The Phone Call
A few months ago, we received a phone call confirming his diagnosis of ADHD. I’ve think I knew for a few years that he was blessed with an exceptional ADHD brain. But his mom is a mental health consultant who's spent years working as a school psychologist. Whatever Hall Kid behavior patterns I observe, I have to assume them to be shrouded in ego-driven mama-bear emotions. The bias will always be too great for me not to seek out a second opinion.
This was my first phone call. I was overcome with excitement/dread/fear/ relief/ doubt about what I know about him and all that I didn’t know. I thought about the clients who’d describe similar feelings during their parent-teacher meetings and phone calls regarding their children. I thought about their need for answers and resources.
The Office Visit
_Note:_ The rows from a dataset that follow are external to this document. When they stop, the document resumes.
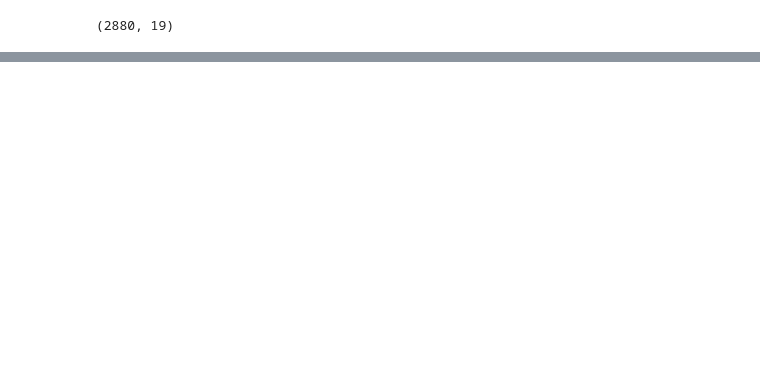
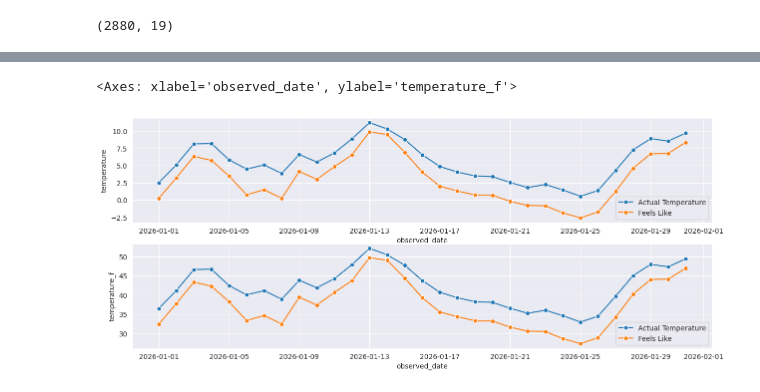
Before and after one commit to danielphilip12/Weather-Pipeline, a Jupyter notebook: notebooks/seattle_analysis.ipynb, the cells around one changed output, grey strips where cells are left out. Cells and saved outputs as stored; diff of their text form; code cells hidden in the pictures; blank space fills up the shorter version.

```diff
--- a/notebooks/seattle_analysis.ipynb
+++ b/notebooks/seattle_analysis.ipynb
@@ -70,0 +104,2 @@ seattle.groupby("observed_date")[['temperature', 'feels_like']].mean()
+# %%
+seattle_jan_group = seattle_jan.groupby(['observed_date'])[['temperature', 'temperature_f', 'feels_like', 'feels_like_f', 'wind_speed']].mean().reset_index()
@@ -70,0 +126,15 @@ seattle.groupby("observed_date")[['temperature', 'feels_like']].mean()
+# %%
+seattle_jan_group['diff_t'] = seattle_jan_group['temperature_f'] - seattle_jan_group['feels_like_f']
+seattle_jan_group['diff'] = seattle_jan_group['temperature'] - seattle_jan_group['feels_like']
+# %%
+seattle_jan_group['observed_date'] = pd.to_datetime(seattle_jan_group['observed_date'])
+# %%
+fig, ax = plt.subplots(2, 1)
+sns.lineplot(data=seattle_jan_group, x='observed_date', y='temperature', label='Actual Temperature', marker='o', ax=ax[0])
+sns.lineplot(data=seattle_jan_group, x='observed_date', y='feels_like', label='Feels Like', marker='o', ax=ax[0])
+
+sns.lineplot(data=seattle_jan_group, x='observed_date', y='temperature_f', label='Actual Temperature', marker='o', ax=ax[1])
+sns.lineplot(data=seattle_jan_group, x='observed_date', y='feels_like_f', label='Feels Like', marker='o', ax=ax[1])
+# %% [output]
+<Axes: xlabel='observed_date', ylabel='temperature_f'>
+[figure, added]
```
Also changed, not shown: parts of 14 cells of this notebook.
sitting there with the physician, while my son played with the Legos. I decided to bring him in when I noticed he was becoming sad about his difficulties adjusting to his new school and his new class. My son's teacher, my husband and I were asked to complete a questionnaire screening assessment called the Vanderbilt, and doctor provided a list of counselors and neuropsychological Evaluation centers; should the screening result in a positive diagnosis.
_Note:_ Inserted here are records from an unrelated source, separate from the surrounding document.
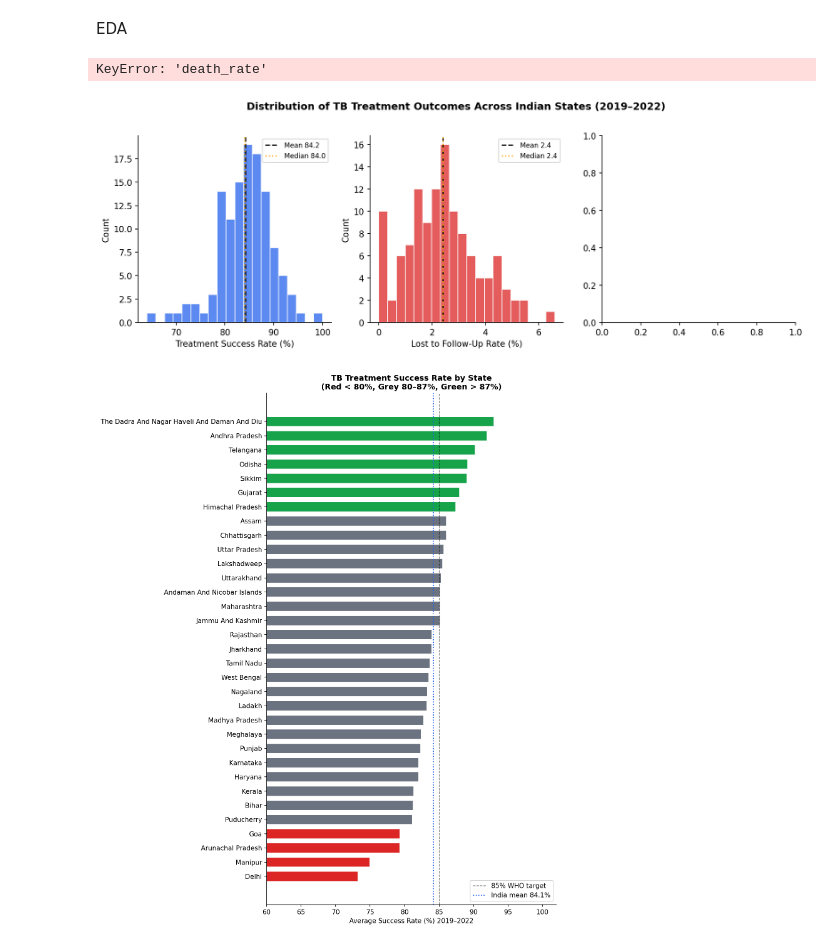
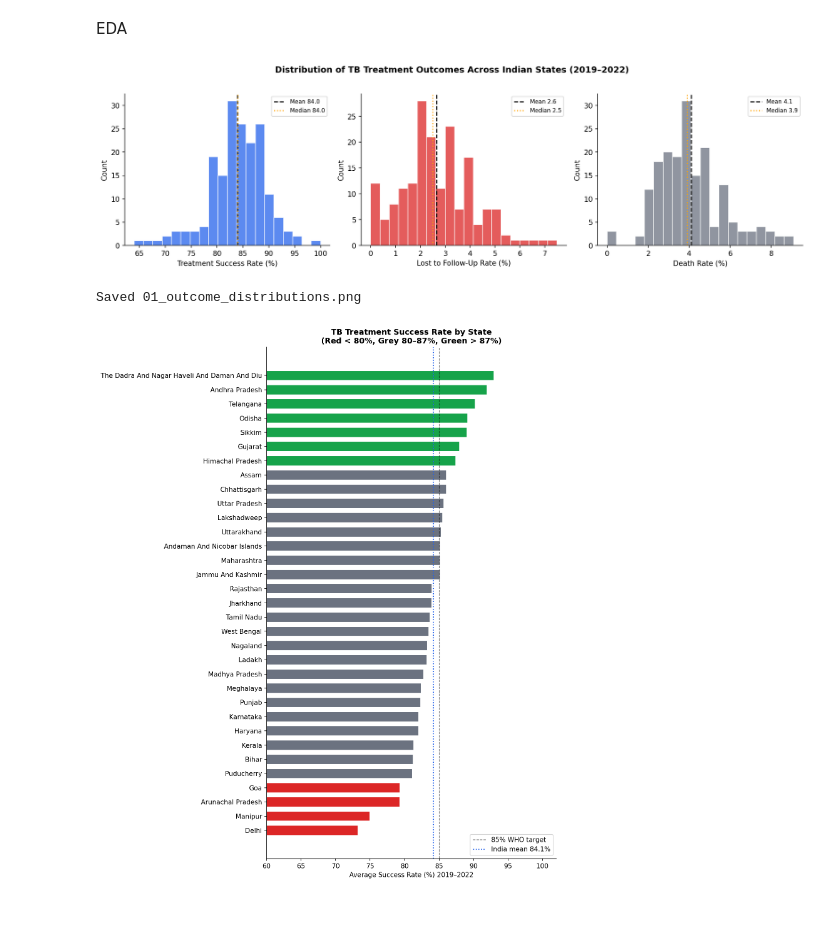
Before and after one commit to PranavAnand587/TB-Analysis, a Jupyter notebook: main.ipynb, the cells around one changed output. Cells and saved outputs as stored; diff of their text form; code cells hidden in the pictures; blank space fills up the shorter version.

Commit message:
Fix error in EDA

```diff
--- a/main.ipynb
+++ b/main.ipynb
@@ -1212,33 +1212,33 @@ GREEN  = "#16A34A"
 # %%
 # ── EDA BLOCK 1: outcome distributions ───────────────────────────────────────
 # What does the TB pipeline look like across states?
 
 fig, axes = plt.subplots(1, 3, figsize=(14, 4))
 fig.suptitle("Distribution of TB Treatment Outcomes Across Indian States (2019–2022)",
              fontsize=12, fontweight="bold", y=1.02)
 
 outcome_meta = [
     ("success_rate",  "Treatment Success Rate (%)", BLUE),
     ("ltfu_rate",     "Lost to Follow-Up Rate (%)",  RED),
     ("death_rate",    "Death Rate (%)",               GREY),
 ]
 
 for ax, (col, label, color) in zip(axes, outcome_meta):
-    data = spec1[col].dropna()
+    data = panel_full[col].dropna()
     ax.hist(data, bins=20, color=color, alpha=0.75, edgecolor="white")
     ax.axvline(data.mean(),   color="black",  lw=1.5, linestyle="--", label=f"Mean {data.mean():.1f}")
     ax.axvline(data.median(), color="orange", lw=1.5, linestyle=":",  label=f"Median {data.median():.1f}")
     ax.set_xlabel(label)
     ax.set_ylabel("Count")
     ax.legend(fontsize=8)
 
 plt.tight_layout()
 plt.savefig(FIG_DIR / "01_outcome_distributions.png", bbox_inches="tight")
 plt.show()
 print("Saved 01_outcome_distributions.png")
 # %% [output]
+[figure, new version]
-KeyError: 'death_rate'
+Saved 01_outcome_distributions.png
-[figure, old version]
 # %%
 # ── EDA BLOCK 2: state-level success rate ranking ────────────────────────────
 # Which states perform best/worst? Name them explicitly.
```
Also changed, not shown: parts of 2 cells of this notebook.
During the follow-up visit, I was offered the same limited resources and the same lengthy waitlist options for his evaluation as the first office visit several months ago.
I was expecting to be connected to peers, activities, programs, counselors.
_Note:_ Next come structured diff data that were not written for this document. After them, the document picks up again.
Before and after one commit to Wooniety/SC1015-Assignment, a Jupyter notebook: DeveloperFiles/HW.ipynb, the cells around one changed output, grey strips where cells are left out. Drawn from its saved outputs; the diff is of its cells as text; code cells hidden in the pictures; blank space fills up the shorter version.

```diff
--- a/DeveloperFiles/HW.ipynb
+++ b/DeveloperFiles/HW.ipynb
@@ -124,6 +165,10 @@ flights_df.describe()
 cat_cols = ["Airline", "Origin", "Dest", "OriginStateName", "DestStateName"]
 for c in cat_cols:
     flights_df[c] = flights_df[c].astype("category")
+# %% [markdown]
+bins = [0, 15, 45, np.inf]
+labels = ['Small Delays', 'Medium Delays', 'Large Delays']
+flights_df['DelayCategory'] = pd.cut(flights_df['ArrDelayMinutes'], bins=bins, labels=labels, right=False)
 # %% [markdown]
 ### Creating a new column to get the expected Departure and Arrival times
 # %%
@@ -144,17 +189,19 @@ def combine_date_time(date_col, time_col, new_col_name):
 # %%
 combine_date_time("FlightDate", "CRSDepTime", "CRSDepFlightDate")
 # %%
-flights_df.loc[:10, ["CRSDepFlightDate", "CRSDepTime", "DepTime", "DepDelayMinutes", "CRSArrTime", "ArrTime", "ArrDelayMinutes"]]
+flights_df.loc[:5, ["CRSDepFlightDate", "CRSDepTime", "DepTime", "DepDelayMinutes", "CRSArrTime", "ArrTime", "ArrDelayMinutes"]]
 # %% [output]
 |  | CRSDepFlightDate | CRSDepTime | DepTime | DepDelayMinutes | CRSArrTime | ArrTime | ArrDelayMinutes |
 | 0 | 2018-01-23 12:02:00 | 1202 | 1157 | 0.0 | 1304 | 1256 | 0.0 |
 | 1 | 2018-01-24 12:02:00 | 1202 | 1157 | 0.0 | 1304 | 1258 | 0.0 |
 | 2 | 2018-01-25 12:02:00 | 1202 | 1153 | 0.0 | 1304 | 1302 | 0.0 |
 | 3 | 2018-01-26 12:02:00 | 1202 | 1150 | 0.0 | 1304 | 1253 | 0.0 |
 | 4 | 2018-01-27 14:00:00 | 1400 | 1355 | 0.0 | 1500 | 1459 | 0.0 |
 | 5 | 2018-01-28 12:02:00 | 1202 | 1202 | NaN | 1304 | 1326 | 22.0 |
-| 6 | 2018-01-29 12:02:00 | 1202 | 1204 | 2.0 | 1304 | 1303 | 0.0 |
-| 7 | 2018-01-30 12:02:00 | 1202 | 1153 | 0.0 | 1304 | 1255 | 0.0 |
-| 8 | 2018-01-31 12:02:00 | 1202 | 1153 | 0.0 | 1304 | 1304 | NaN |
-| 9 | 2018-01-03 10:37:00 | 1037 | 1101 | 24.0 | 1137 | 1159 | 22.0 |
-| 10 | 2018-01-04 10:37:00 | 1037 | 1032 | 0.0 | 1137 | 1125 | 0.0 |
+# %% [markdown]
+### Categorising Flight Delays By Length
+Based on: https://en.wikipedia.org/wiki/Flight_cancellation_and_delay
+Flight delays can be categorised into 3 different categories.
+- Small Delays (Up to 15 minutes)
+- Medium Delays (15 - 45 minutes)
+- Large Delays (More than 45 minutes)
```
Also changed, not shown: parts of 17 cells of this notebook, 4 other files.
I needed a step by step set of instructions for helping my boy learn to navigate the challenges and tap into the advantages connected to the way his brain is wired.
I needed to assemble a team in my community that would get my son what he needed at this stage of our discovery process;
why didn't I receive all this at that office visit.
Evoking My Super Powers
There was a moment, as I was expressing my concerns to the physician, when I wondered out loud if I was doing too much.
My son is meeting and exceeding the academic requirements set up by his school, but I’m able to identify his potential to do more. Determination and willingness to help a child fulfill his or her purpose is one of the most valuable superpowers I've inherited as a mother.
That mama bear power is enhanced by my other superpower: Gifts and talents honed by diligent research and practice in the field of school psychology and mental health. Thankfully my three children get the benefit of both.
I can see some of the ways his symptoms discourage his willingness to test his own limits.
I understand how one teacher may see my son’s inquisitive mind and witty sense of humor as an asset to her classroom and another teacher (teaching a subject that is less appealing to my son) may see those same characteristics as disruptive and disrespectful.
I know that with some simple tools and resources, like small group counseling, behavior coaching and a healthy dose of self-awareness, my son will be set up to soar past the limitations of his differences.
So,nope…I’m not doing too much. I was charged to be my son’s mother on purpose. I’m doing just what I’m supposed to.
It’s a gift meant to be shared
As I meditate on the desires of my heart for my own son, I feel a deep desire to support moms like me with unique family members like mine. I know that my gifts are for providing mental health support to your children as well as my own. This recent experience with my son has given me fresh perspective to bring to the families needing my support. My worldview as a mom, a mental health professional and as an individual with disabilities/differences, I am vested in uncovering ways to help children thrive without fear of being stigmatized, mislabeled or misjudged. I took a step back over the past year, to gain insight on the level and scope of need for the children and families of Maine. I Believe it’s time to begin the journey of service in this community. And what an honor to begin with my son.